If you want to grow some vegetables but don’t have a yard or can’t get down on the ground to work a vegetable garden all is not lost, try growing vegetables in containers this year. There are numerous varieties on the market that are designed specifically for container gardening – from corn to eggplant, tomatoes, peppers and more there is something sure to please your palette.
Tips on container grown corn
Yes, it is possible to grow corn in a container provided you give it plenty of sunlight, water, fertilizer and choose a variety of corn that is geared towards container culture. The container itself also comes into play here. You will need one big enough to contain your corn. Since corn roots are shallow, the container does not need to be real deep. A washtub or bushel basket will work just fine. ‘Earlivee’ or ‘Early Sunglow’, does well in a container and is easily available. Additionally, there are heirloom types of corn as well as miniature varieties that are perfect for container culture. Read the packet or seed catalog before choosing a variety to see if it is suited to container culture.
When planting corn in containers, plant the seeds about one inch deep and four inches apart, use a loose soil with plenty of compost. One the seeds germinate you can thin the corn if you wish. Give the container plenty of water to keep your corn growing and healthy. Corn is wind pollinated, so once the tassels form, shake the container to help ensure pollination.
Grow a salad in a container
Tomatoes have long been grown in containers, from five gallon buckets to upside down planters. When choosing a tomato for container gardening, look at the seed package or catalog to see if it is one suited for growing in containers. Once you choose your tomato plant, put it in the center of your container. Instead of using mulch to cover the excess soil, try planting lettuce and radish. Choose varieties that will do well in container culture. You may want to plant lettuce on one side of the container and radish on the back side so when you pull your radish you do not disturb the lettuce. If you choose a leaf lettuce instead of a head lettuce you can cut the leaves you want, leaving the root system intact and new leaves will continue to grow. The tomato will help shade the lettuce once the heat of summer arrives which can help to keep the lettuce from bolting as early as it would if it were grown without shade.

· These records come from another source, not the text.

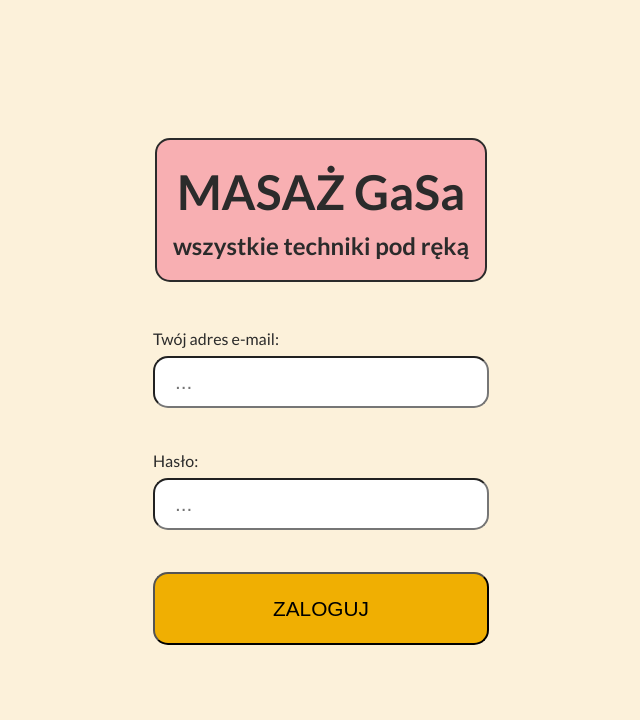
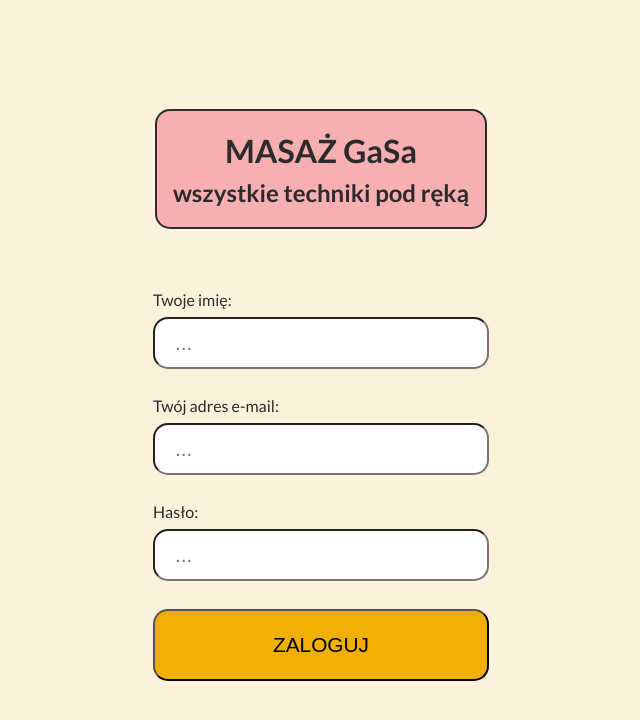
Before and after one commit to MartaKMB/gasa-web-app, a React (Create React App) app: page /login in a window 1280 px wide. Shown: the top 720 px of the page, without its empty margins (319-959 px from the left). Built offline with nearby package versions, Linux system fonts and the light colour scheme.

Commit message:
added simple validation on LoginPage and modified some styles

```diff
--- a/src/components/LoginPage/LoginPage.js
+++ b/src/components/LoginPage/LoginPage.js
@@ -2,36 +2,51 @@ import WelcomeTxtComponent from "../WelcomeTxtComponent/WelcomeTxtComponent";
 import ButtonComponent from "../ButtonComponent/ButtonComponent";
 import WrongDataMessageComponent from "../WrongDataMessageComponent/WrongDataMessageComponent";
 import { useState } from "react";
+import { useNavigate } from "react-router-dom";
 
 const PASSWORD = 'test123';
 
 const LoginPage = () => {
+    const [userNameInput, setUserNameInput] = useState('');
     const [userEmailInput, setUserEmailInput] = useState('');
     const [passwordInput, setPasswordInput] = useState('');
 
     const [isEmailValid, setIsEmailValid] = useState(true);
     const [isPasswordValid, setIsPasswordValid] = useState(true);
 
+    let navigate = useNavigate();
+
     const wrongUserNameTxt = 'to nie jest poprawny adres e-mail!';
     const wrongPasswordTxt = 'to nie jest poprawne hasło!';
 
     const handleOnSubmitLogin = e => {
         e.preventDefault();
-        console.log('ZALOGOWANY!', e);
-        console.log('INPUTY', userEmailInput, passwordInput);
 
-        passwordInput !== PASSWORD ? setIsPasswordValid(false) : console.log('HASŁO: ', passwordInput);
-        let re = /^(([^<>()\[\]\\.,;:\s@"]+(\.[^<>()\[\]\\.,;:\s@"]+)*)|(".+"))@((\[[0-9]{1,3}\.[0-9]{1,3}\.[0-9]{1,3}\.[0-9]{1,3}])|(([a-zA-Z\-0-9]+\.)+[a-zA-Z]{2,}))$/;
+        const setValidation = (email, password) => {
+            setIsEmailValid(email);
+            setIsPasswordValid(password);
+        }
 
-        re.test(userEmailInput) ? console.log('EMAIL: ', userEmailInput) : setIsEmailValid(false);
+        let emailValidator = /^(([^<>()\[\]\\.,;:\s@"]+(\.[^<>()\[\]\\.,;:\s@"]+)*)|(".+"))@((\[[0-9]{1,3}\.[0-9]{1,3}\.[0-9]{1,3}\.[0-9]{1,3}])|(([a-zA-Z\-0-9]+\.)+[a-zA-Z]{2,}))$/;
 
-        setUserEmailInput('');
-        setPasswordInput('');
+        if (passwordInput === PASSWORD && emailValidator.test(userEmailInput)) {
+            console.log('ZALOGUJ!');
+            setValidation(true, true);
+            setUserNameInput('');
+            setUserEmailInput('');
+            setPasswordInput('');
+            navigate('/dashboard');
+        } else if (passwordInput !== PASSWORD && emailValidator.test(userEmailInput)) {
+            setValidation(true, false);
+        } else if (passwordInput === PASSWORD && !emailValidator.test(userEmailInput)) {
+            setValidation(false, true);
+        } else {
+            setValidation(false, false);
+        }
     };
 
     const wrongEmailComponent = !isEmailValid ? <WrongDataMessageComponent messageTxt={wrongUserNameTxt} /> : null;
     const wrongPasswordComponent = !isPasswordValid ? <WrongDataMessageComponent messageTxt={wrongPasswordTxt} /> : null;
-
 
     return (
         <div className='login-page'>
@@ -41,13 +56,18 @@ const LoginPage = () => {
                 {wrongPasswordComponent}
                 <form className='login-page__form-section form-section' onSubmit={handleOnSubmitLogin}>
                     <div className='form-section__form-element'>
+                        <label>Twoje imię:
+                            <input type='text' id='userName' name='userName' placeholder='...' onChange={e => setUserNameInput(e.target.value)} value={userNameInput} />
+                        </label>
+                    </div>
+                    <div className='form-section__form-element'>
                         <label>Twój adres e-mail:
-                            <input type='email' id='userName' name='userName' placeholder='...' onChange={e => setUserEmailInput(e.target.value)} value={userEmailInput} />
+                            <input type='email' id='userEmail' name='userEmail' placeholder='...' onChange={e => setUserEmailInput(e.target.value)} value={userEmailInput} />
                         </label>
                     </div>
                     <div className='form-section__form-element'>
                         <label>Hasło:
-                            <input type='text' id='usersPassword' name='usersPassword' placeholder='...' onChange={e => setPasswordInput(e.target.value)} value={passwordInput} />
+                            <input type='password' id='usersPassword' name='usersPassword' placeholder='...' onChange={e => setPasswordInput(e.target.value)} value={passwordInput} />
                         </label>
                     </div>
                     <ButtonComponent name='zaloguj' handleOnClick={handleOnSubmitLogin} />
--- a/src/containers/PrivateRoute.js
+++ b/src/containers/PrivateRoute.js
@@ -1,5 +1,5 @@
 import { Navigate } from 'react-router-dom';
-const permission = false;
+const permission = true;
 
 function PrivateRoute({ children }) {
     return (
--- a/src/styles/componentsStyles/LoginPage.scss
+++ b/src/styles/componentsStyles/LoginPage.scss
@@ -17,7 +17,8 @@
             width: 100%;
 
             input[type=text],
-            input[type=email] {
+            input[type=email],
+            input[type=password] {
                 width: 100%;
                 padding: 12px 20px;
                 margin: 8px 0;
--- a/src/styles/imagesAnimations/DogHead.scss
+++ b/src/styles/imagesAnimations/DogHead.scss
@@ -1,4 +1,7 @@
 .dog-head-container {
+    width: 95%;
+    padding-bottom: 2em;
+
     &__sleeping-move {
         animation: 3s wiggle ease infinite;
     }
--- a/src/styles/variables.scss
+++ b/src/styles/variables.scss
@@ -4,7 +4,7 @@ $base-font-family: 'Lato', sans-serif;
 
 $small-font-title-size: 1.2em;
 $medium-font-title-size: 1.3em;
-$big-font-title-size: 3em;
+$big-font-title-size: 2em;
 
 $base-black-font: #2B2B2B;
 $base-yellow: #F0AF02;
@@ -56,9 +56,10 @@ $base-border-radius: 15px;
     align-items: center;
 
     &__container {
+        width: 95%;
         max-width: 400px;
-        width: 90vw;
-        height: 75vh;
+        height: 95%;
+        max-height: 700px;
         padding: .5em 2em;
         display: flex;
         flex-direction: column;
```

For this project you can start with seeds or plants. The only requirements are sun, fertilizer, water and varieties that are suited to container culture. Within a very short time you will be harvesting your own salads from a container that can be as close as your front door!